Christmas is the Christian holiday that celebrates the birth of Jesus Christ, whom Christians worship as the son of God. According to the Bible, Jesus’ mother, the Virgin Mary, gave birth to him in a stable because that was the only place available for her to lodge in.
Christmas is the most celebrated holiday of the season, but many religious leaders around the world, including the pope, have frowned upon the secularization of the day.
Although the two holidays are from different religions, celebrating both is a regular tradition for many.
Numerous students are raised by one parent who is Jewish and another who is Christian. According to the most recent National Jewish Population Survey, a little over 31 percent of Jews are intermarried, or married to someone from a different religion.
Junior Katie Jelinek comes from one such marriage. During the holiday season, her parents opt to celebrate both holidays instead of just one. They educate her on each day’s significance and follow the traditions of both.
“I celebrate both Christmas and Hanukkah because both of my parents still hold on to their religions,” said Jelinek. “And I join them in the celebrations. I like the sentiment behind each holiday.”
Then there are others like Taylor Gittin, freshman, whose entire family is Jewish. But that does not mean that he does not only celebrates Hanukkah. According to Gittin, his family celebrates Christmas so that they can all join in on the holiday fun.
“We enjoy the feeling of that Christmas time spirit,” said Gittin. “So we go ahead and buy a tree, celebrate with gifts and spend family time together regardless of what religion we are.”
Brad Mahler, junior, also celebrates both holidays. He celebrates Hanukkah with his immediate family. But for as long as he can remember, he and his family have celebrated Christmas with their next door neighbors.
“It is one of the few times that we are all together back home,” said Mahler. “I like knowing that I get to see and be with friends and family that I haven’t seen most of the year as well as a guaranteed big and delicious meal to have with all of them.”
The practice of celebrating both holidays is common with Jewish students at Chapman, but not all do. Junior Jon Cohen grew up in a household where both parents were Jewish. He only celebrated Hanukkah with his family, he said.
“If a friend was hosting a Christmas party I’d go,” said Jon Cohen. “But I wouldn’t celebrate it in a religious sense.”

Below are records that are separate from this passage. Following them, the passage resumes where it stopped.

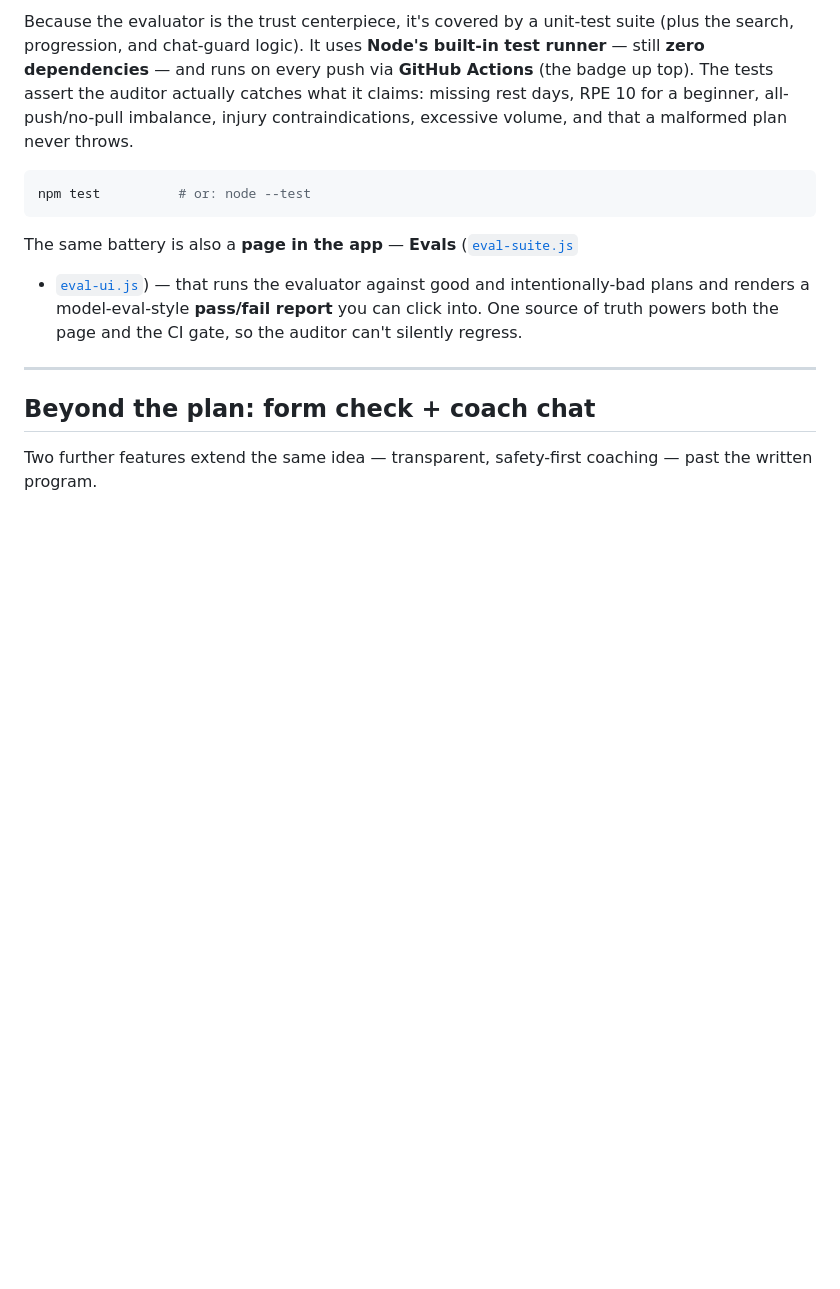
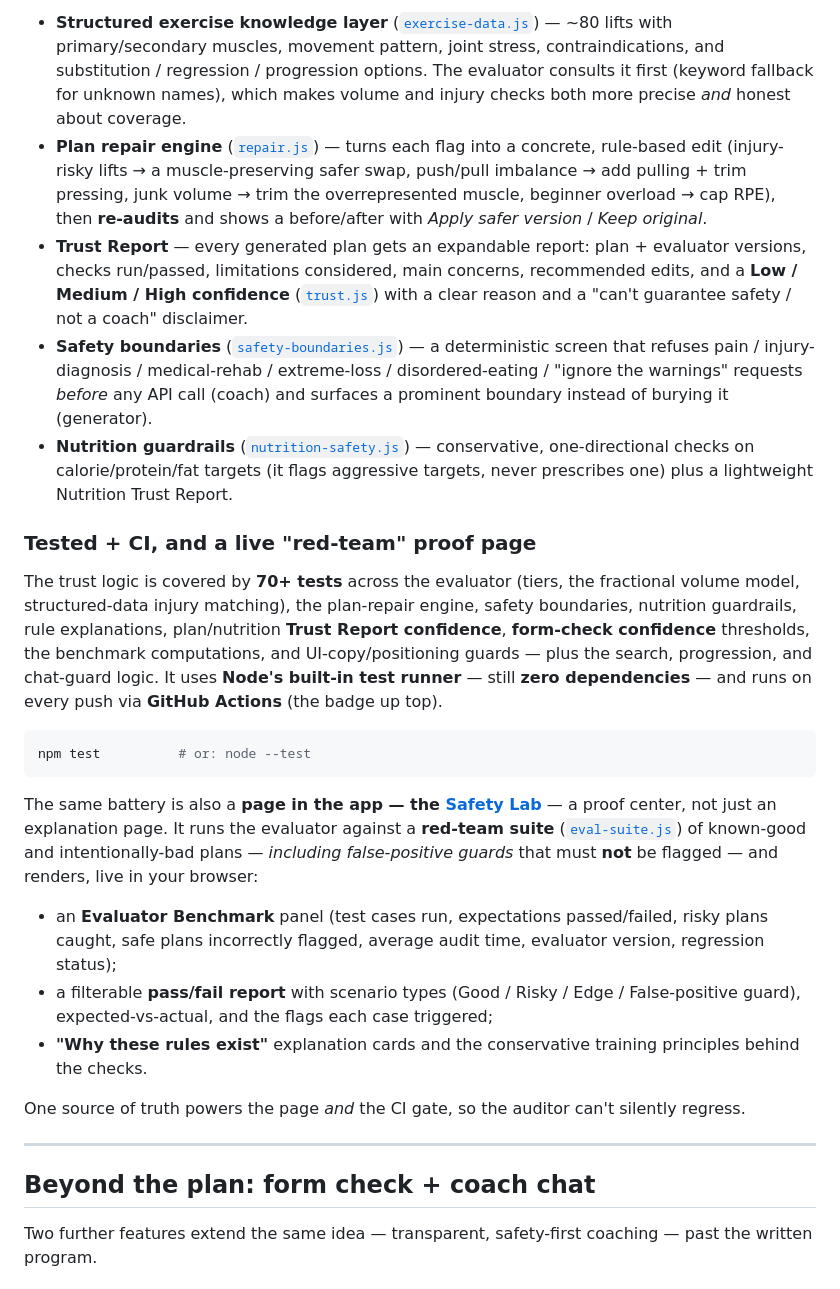
Before and after one commit to Ray-Shaw06/spotterai, a Markdown page: README.md, the part around one of its changes. Rendered like a GitHub page; blank space fills up the shorter version.

````diff
--- a/README.md
+++ b/README.md
@@ -157,21 +163,58 @@ explains *why* it flagged so the user can make an informed decision.
 
-Because the evaluator is the trust centerpiece, it's covered by a unit-test
-suite (plus the search, progression, and chat-guard logic). It uses **Node's
-built-in test runner** — still **zero dependencies** — and runs on every push via
-**GitHub Actions** (the badge up top). The tests assert the auditor actually
-catches what it claims: missing rest days, RPE 10 for a beginner, all-push/no-pull
-imbalance, injury contraindications, excessive volume, and that a malformed plan
-never throws.
+- **Structured exercise knowledge layer** ([`exercise-data.js`](exercise-data.js)) —
+  ~80 lifts with primary/secondary muscles, movement pattern, joint stress,
+  contraindications, and substitution / regression / progression options. The
+  evaluator consults it first (keyword fallback for unknown names), which makes
+  volume and injury checks both more precise *and* honest about coverage.
+- **Plan repair engine** ([`repair.js`](repair.js)) — turns each flag into a
+  concrete, rule-based edit (injury-risky lifts → a muscle-preserving safer
+  swap, push/pull imbalance → add pulling + trim pressing, junk volume → trim
+  the overrepresented muscle, beginner overload → cap RPE), then **re-audits** and
+  shows a before/after with *Apply safer version* / *Keep original*.
+- **Trust Report** — every generated plan gets an expandable report: plan +
+  evaluator versions, checks run/passed, limitations considered, main concerns,
+  recommended edits, and a **Low / Medium / High confidence** ([`trust.js`](trust.js))
+  with a clear reason and a "can't guarantee safety / not a coach" disclaimer.
+- **Safety boundaries** ([`safety-boundaries.js`](safety-boundaries.js)) — a
+  deterministic screen that refuses pain / injury-diagnosis / medical-rehab /
+  extreme-loss / disordered-eating / "ignore the warnings" requests *before* any
+  API call (coach) and surfaces a prominent boundary instead of burying it
+  (generator).
+- **Nutrition guardrails** ([`nutrition-safety.js`](nutrition-safety.js)) —
+  conservative, one-directional checks on calorie/protein/fat targets (it flags
+  aggressive targets, never prescribes one) plus a lightweight Nutrition Trust
+  Report.
+
+### Tested + CI, and a live "red-team" proof page
+
+The trust logic is covered by **70+ tests** across the evaluator (tiers, the
+fractional volume model, structured-data injury matching), the plan-repair
+engine, safety boundaries, nutrition guardrails, rule explanations, plan/nutrition
+**Trust Report confidence**, **form-check confidence** thresholds, the benchmark
+computations, and UI-copy/positioning guards — plus the search, progression, and
+chat-guard logic. It uses **Node's built-in test runner** — still **zero
+dependencies** — and runs on every push via **GitHub Actions** (the badge up top).
 
 ```bash
 npm test          # or: node --test
 ```
 
-The same battery is also a **page in the app** — **Evals** ([`eval-suite.js`](eval-suite.js)
-+ [`eval-ui.js`](eval-ui.js)) — that runs the evaluator against good and
-intentionally-bad plans and renders a model-eval-style **pass/fail report** you
-can click into. One source of truth powers both the page and the CI gate, so the
-auditor can't silently regress.
+The same battery is also a **page in the app — the [Safety Lab](eval-ui.js)** — a
+proof center, not just an explanation page. It runs the evaluator against a
+**red-team suite** ([`eval-suite.js`](eval-suite.js)) of known-good and
+intentionally-bad plans — *including false-positive guards* that must **not** be
+flagged — and renders, live in your browser:
+
+- an **Evaluator Benchmark** panel (test cases run, expectations passed/failed,
+  risky plans caught, safe plans incorrectly flagged, average audit time,
+  evaluator version, regression status);
+- a filterable **pass/fail report** with scenario types (Good / Risky / Edge /
+  False-positive guard), expected-vs-actual, and the flags each case triggered;
+- **"Why these rules exist"** explanation cards and the conservative training
+  principles behind the checks.
+
+One source of truth powers the page *and* the CI gate, so the auditor can't
+silently regress.
 
 ---
 
````
Also changed, not shown: other parts of README.md (+55 -41 lines), og-image.png, 1 other file.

There are also students who come from a Jewish background but celebrate neither holiday. Sophomore Monika Hathaway, is one such student. She does not believe in a god, nor does she celebrate any religious holiday. Instead, her family selects a day during the year to get together, celebrate, and exchange gifts, but not under the guise of a certain religion.
“We don’t celebrate a particular holiday, but rather focus on the meaning of the season, peace, love, and goodwill toward others,” said Hathaway. “One doesn’t need a holiday to give gifts or to practice love and goodwill toward others.”
Regardless of which holidays the Jewish population at Chapman decides to celebrate, everyone agrees that it is good for family to find the time to get together, love one another, and to talk and laugh.
“I don’t think you have to be religiously observant to celebrate a particular holiday,” said Jon Cohen. “A lot of times it’s not about religion, it’s about family.”